A good option that I recently came across is that of a so calledco-firing process within already existing thermal plants. With large thermal units already being used on a daily basisdomestically, there is a major possibility to dramatically improve emissions by integrating co-fire operations with biomass in to these systems. A recent model of a co-fire operation using coal and biomass – which is the most common combination – showed a boiler efficiency of 92% (Rusinowskiet.al, 2012) which is similar to what a “normal” combustion process achieves using only fossil fuels. The good news about this is that most units already have the ability to operate on a co-firing basis, thus incrementally decreasing the need for heavy emitters, while simultaneously keeping production costs extremely low since no new technology i.e. boiler needs producing in order to start this process. Boiler efficiency is a large factor when deciding on power production methods,which makes this is a discovery of great importance to further the cause.

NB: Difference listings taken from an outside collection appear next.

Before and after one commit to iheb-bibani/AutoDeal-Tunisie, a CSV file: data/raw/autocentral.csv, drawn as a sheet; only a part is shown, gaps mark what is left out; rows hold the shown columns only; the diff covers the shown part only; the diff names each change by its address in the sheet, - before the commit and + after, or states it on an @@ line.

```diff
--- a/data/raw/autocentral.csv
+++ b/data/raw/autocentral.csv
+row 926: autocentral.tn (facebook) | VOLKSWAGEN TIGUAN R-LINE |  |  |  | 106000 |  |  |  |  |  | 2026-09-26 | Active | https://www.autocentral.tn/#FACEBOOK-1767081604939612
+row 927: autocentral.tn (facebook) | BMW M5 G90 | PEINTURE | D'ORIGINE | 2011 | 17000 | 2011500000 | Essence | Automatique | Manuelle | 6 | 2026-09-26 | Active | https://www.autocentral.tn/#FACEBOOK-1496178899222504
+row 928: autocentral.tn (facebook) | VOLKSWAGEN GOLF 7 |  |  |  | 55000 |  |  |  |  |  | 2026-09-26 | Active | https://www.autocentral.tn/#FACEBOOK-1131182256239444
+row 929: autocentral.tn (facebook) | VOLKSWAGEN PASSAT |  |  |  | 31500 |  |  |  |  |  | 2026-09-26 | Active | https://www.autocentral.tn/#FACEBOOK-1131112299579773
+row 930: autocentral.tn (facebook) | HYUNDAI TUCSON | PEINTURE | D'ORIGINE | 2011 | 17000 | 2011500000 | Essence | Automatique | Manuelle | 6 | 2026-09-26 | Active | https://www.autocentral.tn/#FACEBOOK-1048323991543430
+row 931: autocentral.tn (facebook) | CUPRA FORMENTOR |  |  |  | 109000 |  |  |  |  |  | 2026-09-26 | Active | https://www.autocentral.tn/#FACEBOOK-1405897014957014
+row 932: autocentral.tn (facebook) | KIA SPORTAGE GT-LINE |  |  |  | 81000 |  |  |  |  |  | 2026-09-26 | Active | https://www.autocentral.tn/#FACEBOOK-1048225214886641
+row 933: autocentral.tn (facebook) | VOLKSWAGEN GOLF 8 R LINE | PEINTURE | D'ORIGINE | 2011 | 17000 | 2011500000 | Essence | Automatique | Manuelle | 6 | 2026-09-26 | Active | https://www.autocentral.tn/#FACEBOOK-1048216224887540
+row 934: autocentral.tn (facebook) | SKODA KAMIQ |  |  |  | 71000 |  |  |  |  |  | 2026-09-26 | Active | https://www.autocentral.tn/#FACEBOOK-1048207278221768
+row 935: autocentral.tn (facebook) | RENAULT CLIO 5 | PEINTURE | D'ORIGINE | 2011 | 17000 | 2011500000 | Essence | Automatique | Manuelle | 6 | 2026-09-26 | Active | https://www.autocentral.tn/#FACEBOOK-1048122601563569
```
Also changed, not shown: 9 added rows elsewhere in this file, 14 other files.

To me it seems as clear cut of a solution as anything. Gaining some energy independence by simply decreasing the amountof imported products by using domestic resources, while simultaneously benefiting by fewer harmful emissions. It is difficult to see why this has not caught on, but a major reason seems to be the “cheap” production cost of power using coal compared to biomass. If all current boilers within the SEE would substitute 20% of their current fuel to biomass, you would correspondingly decrease the need for fossil fuels.
There are also large quantities of biomass available, ready to be integrated in to these processes, mainly wood residues (e.g. sawdust, branches etc.) from the wood factories. Large portions of biomass can be obtained from annual tree branch trimming (Iliadis, 2009) that could make the process self-sustaining.
If EU want to reach their target of 27% of energy consumption from renewable resources by 2030 (European Commission, 2016), some actions towards the biggest polluters must be taken. Success on a global scale is heavily related to many small improvements at the location with the largest room for improvement. This integration of biomass in to an already existing process could really help improve the climate as a whole since it is cheap and already available, and we all know that availability is a huge factor in large scale decision making.
H.Rusinkowski, M.Szega, A.Milejski. “Mathematical model of the CFB boiler co-fired with coal and biomass”. International Carpathian Control conference, 2012 Web 10 Okt. 2019
N.A.Iliadis. “Biomass development and potential in south east europe”. IEEE Power & Energy Society General meeting, 2009 Web 10 Okt. 2019
Climate Action Network Europe. 2018. South East Europe. [ONLINE]. Available at: http://www.caneurope.org/energy/south-east-europe [Visited 10 Okt 2019]
European Comission. 2016. Clean Energy for All Europeans. [ONLINE]. Available at: https://ec.europa.eu/energy/en/topics/energy-strategy-and-energy-union/clean-energy-all-europeans [Visited 10 Okt 2019]